Exercise materials:
- - - - -
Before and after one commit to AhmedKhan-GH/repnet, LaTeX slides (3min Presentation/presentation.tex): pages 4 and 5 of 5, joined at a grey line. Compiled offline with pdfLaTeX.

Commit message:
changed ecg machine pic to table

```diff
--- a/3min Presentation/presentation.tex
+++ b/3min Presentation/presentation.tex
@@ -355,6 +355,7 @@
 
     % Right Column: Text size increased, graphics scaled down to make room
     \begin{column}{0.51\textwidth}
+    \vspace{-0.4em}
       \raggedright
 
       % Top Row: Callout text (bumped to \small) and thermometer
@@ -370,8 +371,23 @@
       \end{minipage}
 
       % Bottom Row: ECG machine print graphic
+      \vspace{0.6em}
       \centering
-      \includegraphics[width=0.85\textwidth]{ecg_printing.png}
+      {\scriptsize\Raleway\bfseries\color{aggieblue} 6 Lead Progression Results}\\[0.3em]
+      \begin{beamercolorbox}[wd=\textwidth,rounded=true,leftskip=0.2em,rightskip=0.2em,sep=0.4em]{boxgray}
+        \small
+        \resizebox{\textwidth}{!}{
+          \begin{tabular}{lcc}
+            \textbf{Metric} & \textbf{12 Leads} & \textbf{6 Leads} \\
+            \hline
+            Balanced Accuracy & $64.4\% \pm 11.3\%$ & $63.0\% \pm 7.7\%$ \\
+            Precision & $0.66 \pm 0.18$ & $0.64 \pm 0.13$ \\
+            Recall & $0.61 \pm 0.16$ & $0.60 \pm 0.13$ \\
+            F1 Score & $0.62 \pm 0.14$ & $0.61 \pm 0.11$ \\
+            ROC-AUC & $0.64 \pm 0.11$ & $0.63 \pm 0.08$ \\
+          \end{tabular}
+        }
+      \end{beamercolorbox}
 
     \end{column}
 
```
- - - - -
Requirement:
Write out each record again, keeping every word as it is.

Result:
Before and after one commit to AhmedKhan-GH/repnet, LaTeX slides (3min Presentation/presentation.tex): pages 4 and 5 of 5, joined at a grey line. Compiled offline with pdfLaTeX.

Commit message:
changed ecg machine pic to table

```diff
--- a/3min Presentation/presentation.tex
+++ b/3min Presentation/presentation.tex
@@ -355,6 +355,7 @@
 
     % Right Column: Text size increased, graphics scaled down to make room
     \begin{column}{0.51\textwidth}
+    \vspace{-0.4em}
       \raggedright
 
       % Top Row: Callout text (bumped to \small) and thermometer
@@ -370,8 +371,23 @@
       \end{minipage}
 
       % Bottom Row: ECG machine print graphic
+      \vspace{0.6em}
       \centering
-      \includegraphics[width=0.85\textwidth]{ecg_printing.png}
+      {\scriptsize\Raleway\bfseries\color{aggieblue} 6 Lead Progression Results}\\[0.3em]
+      \begin{beamercolorbox}[wd=\textwidth,rounded=true,leftskip=0.2em,rightskip=0.2em,sep=0.4em]{boxgray}
+        \small
+        \resizebox{\textwidth}{!}{
+          \begin{tabular}{lcc}
+            \textbf{Metric} & \textbf{12 Leads} & \textbf{6 Leads} \\
+            \hline
+            Balanced Accuracy & $64.4\% \pm 11.3\%$ & $63.0\% \pm 7.7\%$ \\
+            Precision & $0.66 \pm 0.18$ & $0.64 \pm 0.13$ \\
+            Recall & $0.61 \pm 0.16$ & $0.60 \pm 0.13$ \\
+            F1 Score & $0.62 \pm 0.14$ & $0.61 \pm 0.11$ \\
+            ROC-AUC & $0.64 \pm 0.11$ & $0.63 \pm 0.08$ \\
+          \end{tabular}
+        }
+      \end{beamercolorbox}
 
     \end{column}
 
```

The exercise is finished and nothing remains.